### TASK REQUIREMENTS:
A faithful retyping of every entry below is wanted, with images left out.

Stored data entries

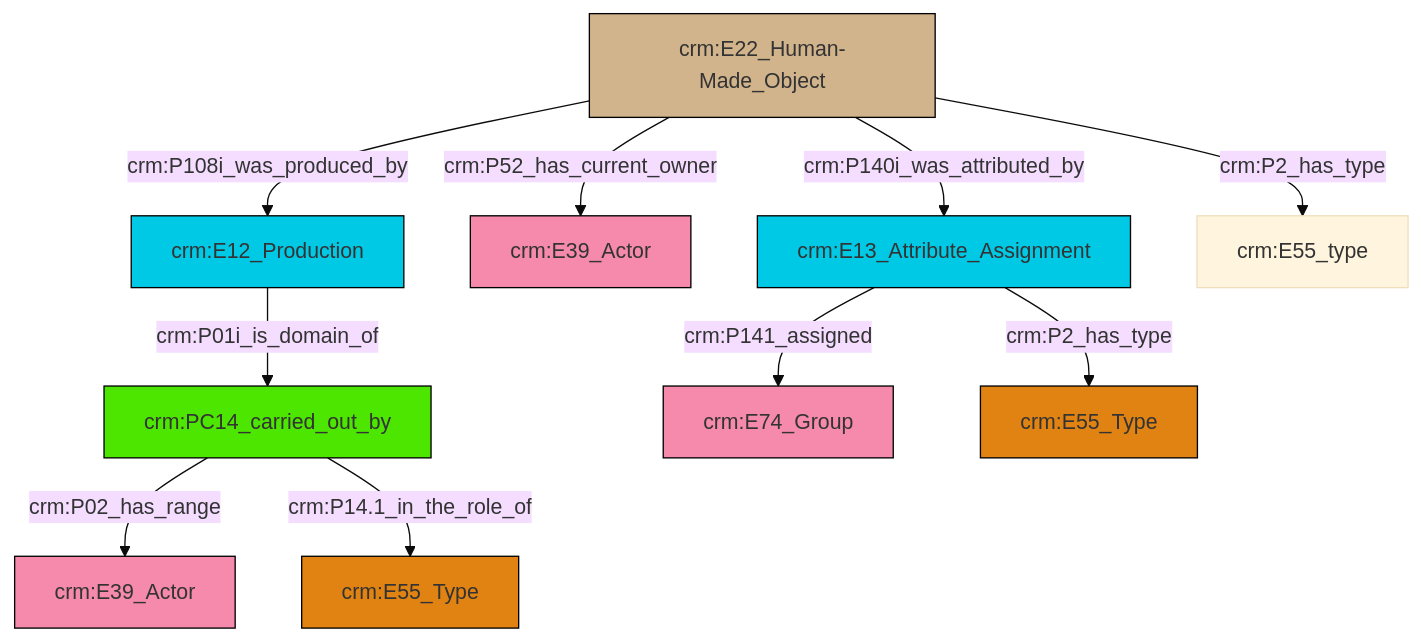
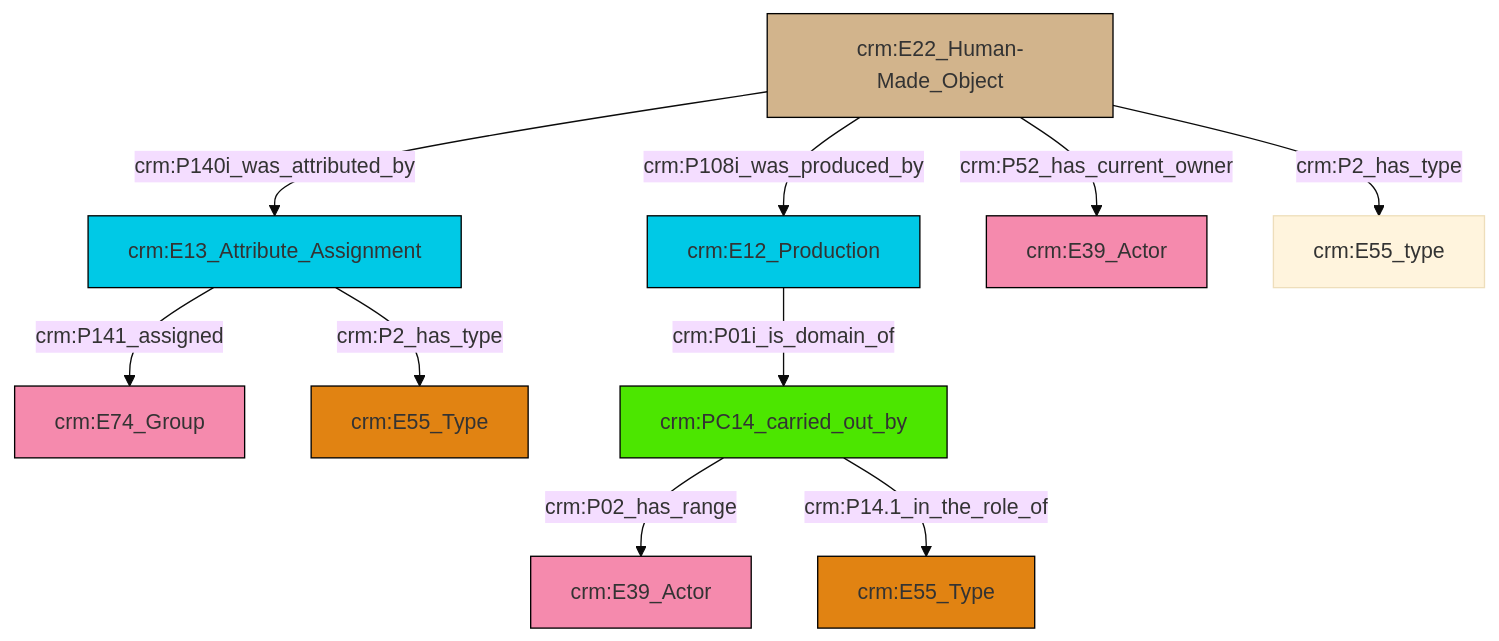
One commit to swiss-art-research-net/reference-data-models changed the diagram in et/builtWorkCSV/ttl/mmd/Built_Work_actor_relations.ttl.mmd. Above: the diagram before and after it, drawn with Mermaid (base theme). The commit also changed 127 other files, not shown here.

```diff
--- a/et/builtWorkCSV/ttl/mmd/Built_Work_actor_relations.ttl.mmd
+++ b/et/builtWorkCSV/ttl/mmd/Built_Work_actor_relations.ttl.mmd
@@ -1,24 +1,24 @@
 graph TD
 classDef Literal fill:#f2f2f2,stroke:#000000;
 classDef CRM_Entity fill:#FFFFFF,stroke:#000000;
 classDef Temporal_Entity fill:#00C9E6, stroke:#000000;
 classDef Type fill:#E18312, stroke:#000000;
 classDef Time-Span fill:#2C9C91, stroke:#000000;
 classDef Appellation fill:#FFEB7F, stroke:#000000;
 classDef Place fill:#008836, stroke:#000000;
 classDef Persistent_Item fill:#B266B2, stroke:#000000;
 classDef Conceptual_Object fill:#FFD700, stroke:#000000;
 classDef Physical_Thing fill:#D2B48C, stroke:#000000;
 classDef Actor fill:#f58aad, stroke:#000000;
 classDef PC_Classes fill:#4ce600, stroke:#000000;
 classDef Multi fill:#cccccc,stroke:#000000;
 
-2["crm:E22_Human-Made_Object"]:::Physical_Thing -->|crm:P108i_was_produced_by| 3["crm:E12_Production"]:::Temporal_Entity
-4["crm:E13_Attribute_Assignment"]:::Temporal_Entity -->|crm:P141_assigned| 5["crm:E74_Group"]:::Actor
-3["crm:E12_Production"]:::Temporal_Entity -->|crm:P01i_is_domain_of| 6["crm:PC14_carried_out_by"]:::PC_Classes
-6["crm:PC14_carried_out_by"]:::PC_Classes -->|crm:P02_has_range| 7["crm:E39_Actor"]:::Actor
-2["crm:E22_Human-Made_Object"]:::Physical_Thing -->|crm:P52_has_current_owner| 8["crm:E39_Actor"]:::Actor
-6["crm:PC14_carried_out_by"]:::PC_Classes -->|crm:P14.1_in_the_role_of| 0["crm:E55_Type"]:::Type
-4["crm:E13_Attribute_Assignment"]:::Temporal_Entity -->|crm:P2_has_type| 12["crm:E55_Type"]:::Type
-2["crm:E22_Human-Made_Object"]:::Physical_Thing -->|crm:P140i_was_attributed_by| 4["crm:E13_Attribute_Assignment"]:::Temporal_Entity
-2["crm:E22_Human-Made_Object"]:::Physical_Thing -->|crm:P2_has_type| 10["crm:E55_type"]:::Default
+2["crm:E13_Attribute_Assignment"]:::Temporal_Entity -->|crm:P141_assigned| 3["crm:E74_Group"]:::Actor
+4["crm:PC14_carried_out_by"]:::PC_Classes -->|crm:P02_has_range| 5["crm:E39_Actor"]:::Actor
+0["crm:E22_Human-Made_Object"]:::Physical_Thing -->|crm:P140i_was_attributed_by| 2["crm:E13_Attribute_Assignment"]:::Temporal_Entity
+4["crm:PC14_carried_out_by"]:::PC_Classes -->|crm:P14.1_in_the_role_of| 6["crm:E55_Type"]:::Type
+0["crm:E22_Human-Made_Object"]:::Physical_Thing -->|crm:P108i_was_produced_by| 7["crm:E12_Production"]:::Temporal_Entity
+0["crm:E22_Human-Made_Object"]:::Physical_Thing -->|crm:P52_has_current_owner| 8["crm:E39_Actor"]:::Actor
+7["crm:E12_Production"]:::Temporal_Entity -->|crm:P01i_is_domain_of| 4["crm:PC14_carried_out_by"]:::PC_Classes
+2["crm:E13_Attribute_Assignment"]:::Temporal_Entity -->|crm:P2_has_type| 10["crm:E55_Type"]:::Type
+0["crm:E22_Human-Made_Object"]:::Physical_Thing -->|crm:P2_has_type| 17["crm:E55_type"]:::Default
```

### ANSWER TO THIS TASK:
One commit to swiss-art-research-net/reference-data-models changed the diagram in et/builtWorkCSV/ttl/mmd/Built_Work_actor_relations.ttl.mmd. Above: the diagram before and after it, drawn with Mermaid (base theme). The commit also changed 127 other files, not shown here.

```diff
--- a/et/builtWorkCSV/ttl/mmd/Built_Work_actor_relations.ttl.mmd
+++ b/et/builtWorkCSV/ttl/mmd/Built_Work_actor_relations.ttl.mmd
@@ -1,24 +1,24 @@
 graph TD
 classDef Literal fill:#f2f2f2,stroke:#000000;
 classDef CRM_Entity fill:#FFFFFF,stroke:#000000;
 classDef Temporal_Entity fill:#00C9E6, stroke:#000000;
 classDef Type fill:#E18312, stroke:#000000;
 classDef Time-Span fill:#2C9C91, stroke:#000000;
 classDef Appellation fill:#FFEB7F, stroke:#000000;
 classDef Place fill:#008836, stroke:#000000;
 classDef Persistent_Item fill:#B266B2, stroke:#000000;
 classDef Conceptual_Object fill:#FFD700, stroke:#000000;
 classDef Physical_Thing fill:#D2B48C, stroke:#000000;
 classDef Actor fill:#f58aad, stroke:#000000;
 classDef PC_Classes fill:#4ce600, stroke:#000000;
 classDef Multi fill:#cccccc,stroke:#000000;
 
-2["crm:E22_Human-Made_Object"]:::Physical_Thing -->|crm:P108i_was_produced_by| 3["crm:E12_Production"]:::Temporal_Entity
-4["crm:E13_Attribute_Assignment"]:::Temporal_Entity -->|crm:P141_assigned| 5["crm:E74_Group"]:::Actor
-3["crm:E12_Production"]:::Temporal_Entity -->|crm:P01i_is_domain_of| 6["crm:PC14_carried_out_by"]:::PC_Classes
-6["crm:PC14_carried_out_by"]:::PC_Classes -->|crm:P02_has_range| 7["crm:E39_Actor"]:::Actor
-2["crm:E22_Human-Made_Object"]:::Physical_Thing -->|crm:P52_has_current_owner| 8["crm:E39_Actor"]:::Actor
-6["crm:PC14_carried_out_by"]:::PC_Classes -->|crm:P14.1_in_the_role_of| 0["crm:E55_Type"]:::Type
-4["crm:E13_Attribute_Assignment"]:::Temporal_Entity -->|crm:P2_has_type| 12["crm:E55_Type"]:::Type
-2["crm:E22_Human-Made_Object"]:::Physical_Thing -->|crm:P140i_was_attributed_by| 4["crm:E13_Attribute_Assignment"]:::Temporal_Entity
-2["crm:E22_Human-Made_Object"]:::Physical_Thing -->|crm:P2_has_type| 10["crm:E55_type"]:::Default
+2["crm:E13_Attribute_Assignment"]:::Temporal_Entity -->|crm:P141_assigned| 3["crm:E74_Group"]:::Actor
+4["crm:PC14_carried_out_by"]:::PC_Classes -->|crm:P02_has_range| 5["crm:E39_Actor"]:::Actor
+0["crm:E22_Human-Made_Object"]:::Physical_Thing -->|crm:P140i_was_attributed_by| 2["crm:E13_Attribute_Assignment"]:::Temporal_Entity
+4["crm:PC14_carried_out_by"]:::PC_Classes -->|crm:P14.1_in_the_role_of| 6["crm:E55_Type"]:::Type
+0["crm:E22_Human-Made_Object"]:::Physical_Thing -->|crm:P108i_was_produced_by| 7["crm:E12_Production"]:::Temporal_Entity
+0["crm:E22_Human-Made_Object"]:::Physical_Thing -->|crm:P52_has_current_owner| 8["crm:E39_Actor"]:::Actor
+7["crm:E12_Production"]:::Temporal_Entity -->|crm:P01i_is_domain_of| 4["crm:PC14_carried_out_by"]:::PC_Classes
+2["crm:E13_Attribute_Assignment"]:::Temporal_Entity -->|crm:P2_has_type| 10["crm:E55_Type"]:::Type
+0["crm:E22_Human-Made_Object"]:::Physical_Thing -->|crm:P2_has_type| 17["crm:E55_type"]:::Default
```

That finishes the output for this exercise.